When the trade war between China and the United States began last year, a number of countries expected to emerge as winners. After all, if Beijing and Washington imposed tariffs on each other’s goods, it would open new markets for bystander countries not directly involved in the fray.
Now, however, the escalating trade war is making everyone more anxious, even in countries that thought they stood to benefit. The fact is, a trade war of this magnitude inevitably reverberates across much of the world. Even worse, its impact has the potential to reach beyond economics. History, including recent Latin American history, has shown that events that affect the global economy have the power to transform political realities, and even topple governments.

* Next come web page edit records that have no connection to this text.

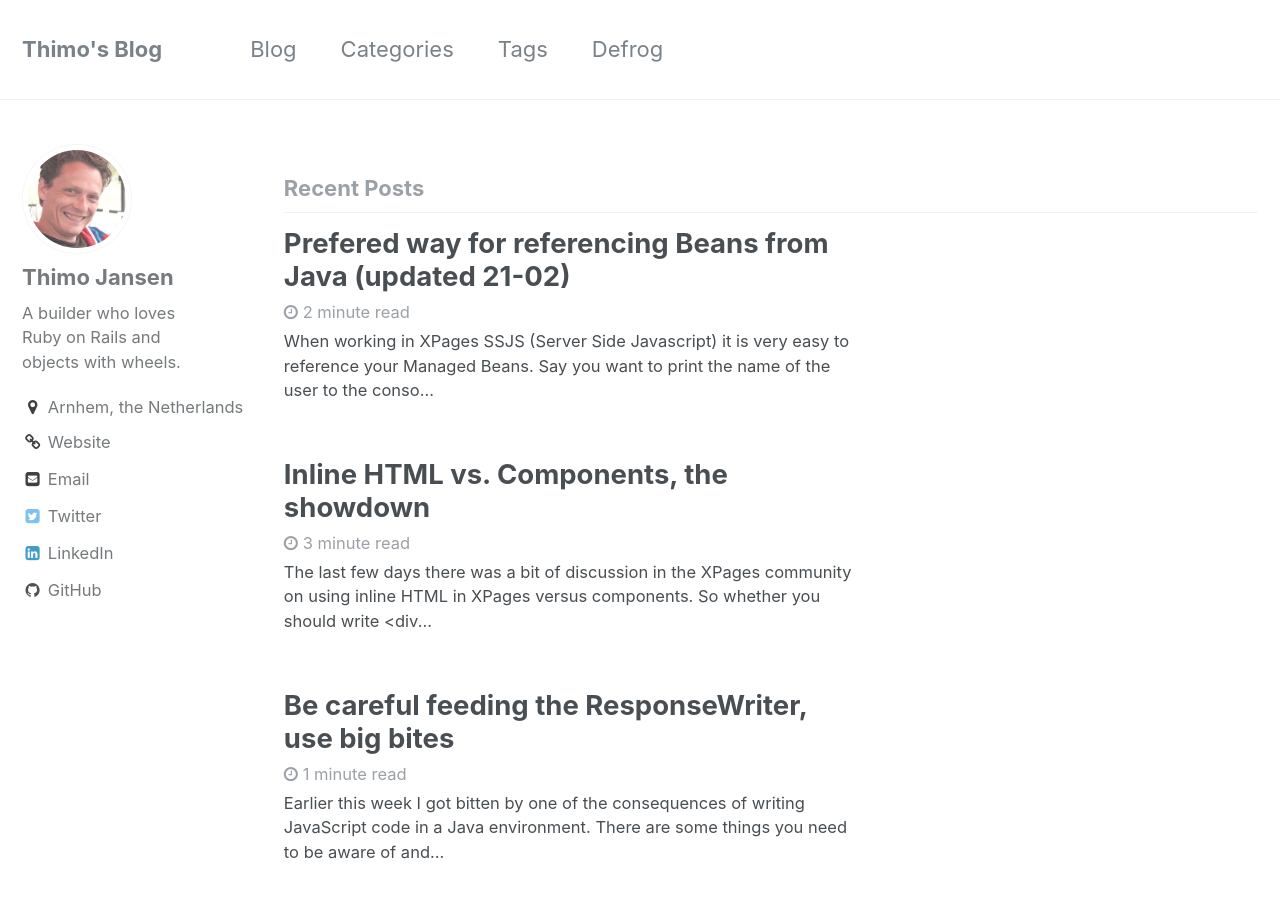
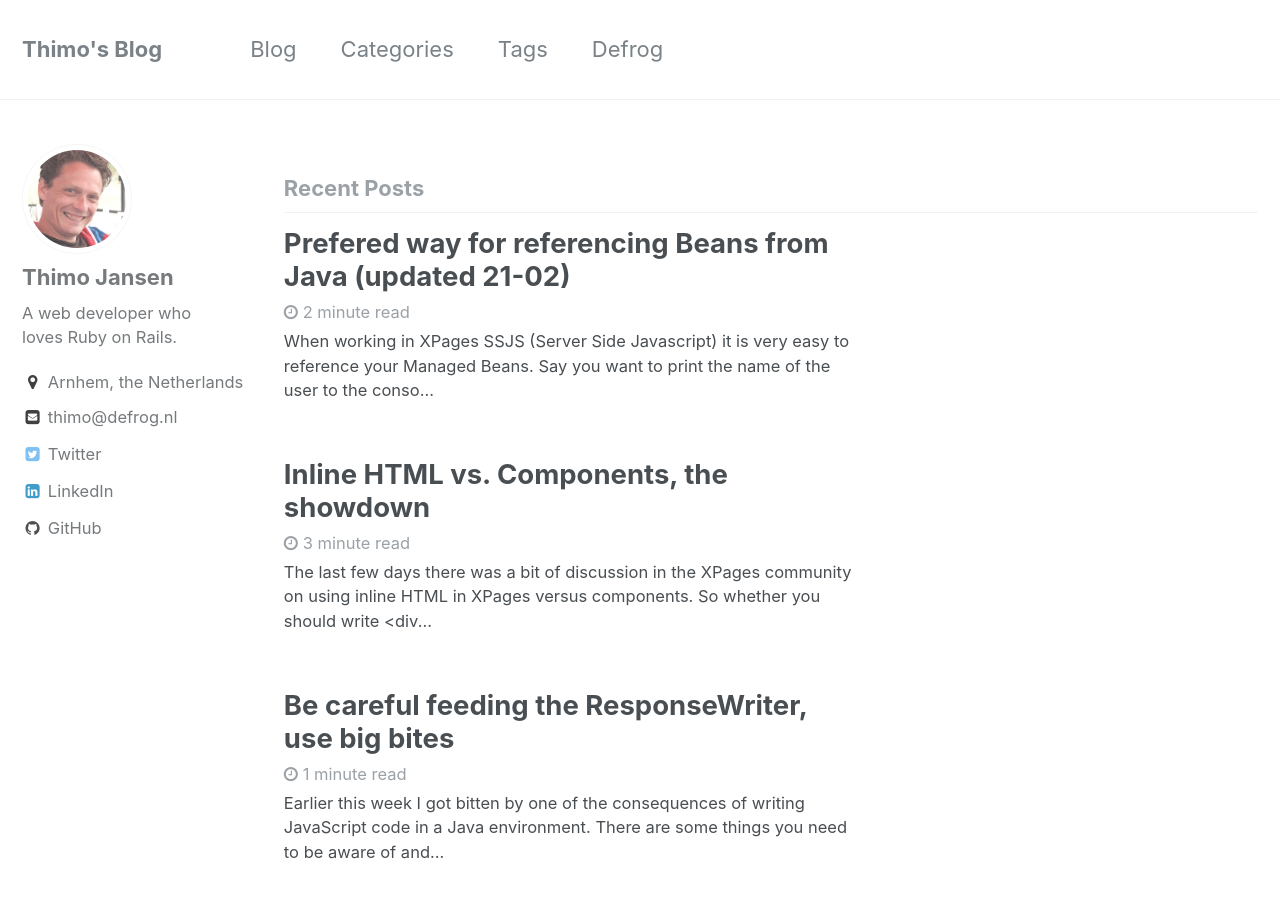
Before and after one commit to thimo/thimo.github.io, a Jekyll site: the page built from index.html, in a window 1280 px wide and 900 px high. Built offline with Jekyll 4.4.1, drawn with Linux system fonts in a browser that asks for light colours; the list of posts is cut into pages by our own code.

Commit message:
Little fixes

```diff
--- a/_config.yml
+++ b/_config.yml
@@ -11,7 +11,7 @@ title                    : "Thimo's Blog"
 title_separator          : "-"
 name                     : "Thimo Jansen"
 description              : "Thimo Jansen's Blog. About web development and generic tech topics."
-url                      : "https://thimo.github.io"
+url                      : "http://blog.defrog.nl"
 baseurl                  : # the subpath of your site, e.g. "/blog"
 repository               : "thimo/thimo.github.io"
 teaser                   : # path of fallback teaser image, e.g. "/assets/images/500x300.png"
@@ -81,10 +81,10 @@ analytics:
 author:
   name             : "Thimo Jansen"
   avatar           : "/assets/images/avatar.jpg"
-  bio              : "A builder who loves Ruby on Rails and objects with wheels."
+  bio              : "A web developer who loves Ruby on Rails."
   location         : "Arnhem, the Netherlands"
   email            : "thimo@defrog.nl"
-  uri              : "https://www.defrog.nl"
+  uri              :
   bitbucket        :
   codepen          :
   dribbble         :
--- a/_data/navigation.yml
+++ b/_data/navigation.yml
@@ -1,7 +1,7 @@
 # main links
 main:
   - title: "Blog"
-    url: /blog/
+    url: /
   - title: "Categories"
     url: /categories/
   - title: "Tags"
--- a/_includes/author-profile.html
+++ b/_includes/author-profile.html
@@ -46,7 +46,7 @@
         <li>
           <a href="mailto:{{ author.email }}">
             <meta itemprop="email" content="{{ author.email }}" />
-            <i class="fa fa-fw fa-envelope-square" aria-hidden="true"></i> {{ site.data.ui-text[site.locale].email_label | default: "Email" }}
+            <i class="fa fa-fw fa-envelope-square" aria-hidden="true"></i> {{ author.email }}
           </a>
         </li>
       {% endif %}
```
Also changed, not shown: _includes/author-profile-custom-links.html (line endings or trailing spaces), _includes/sidebar.html (line endings or trailing spaces).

With President Donald Trump ramping up his trade war, declaring that 25 percent tariffs will apply to hundreds of billions of dollars’ worth of Chinese products entering the United States, and triggering retaliatory measures from Beijing, theories about trade wars will be put to the test. When Trump’s first warnings about tariffs started turning into reality last year, there was initially a sense of nervous excitement, particularly among commodity exporters. If China stopped buying from the U.S., Beijing and Washington would turn to other exporters to meet their needs.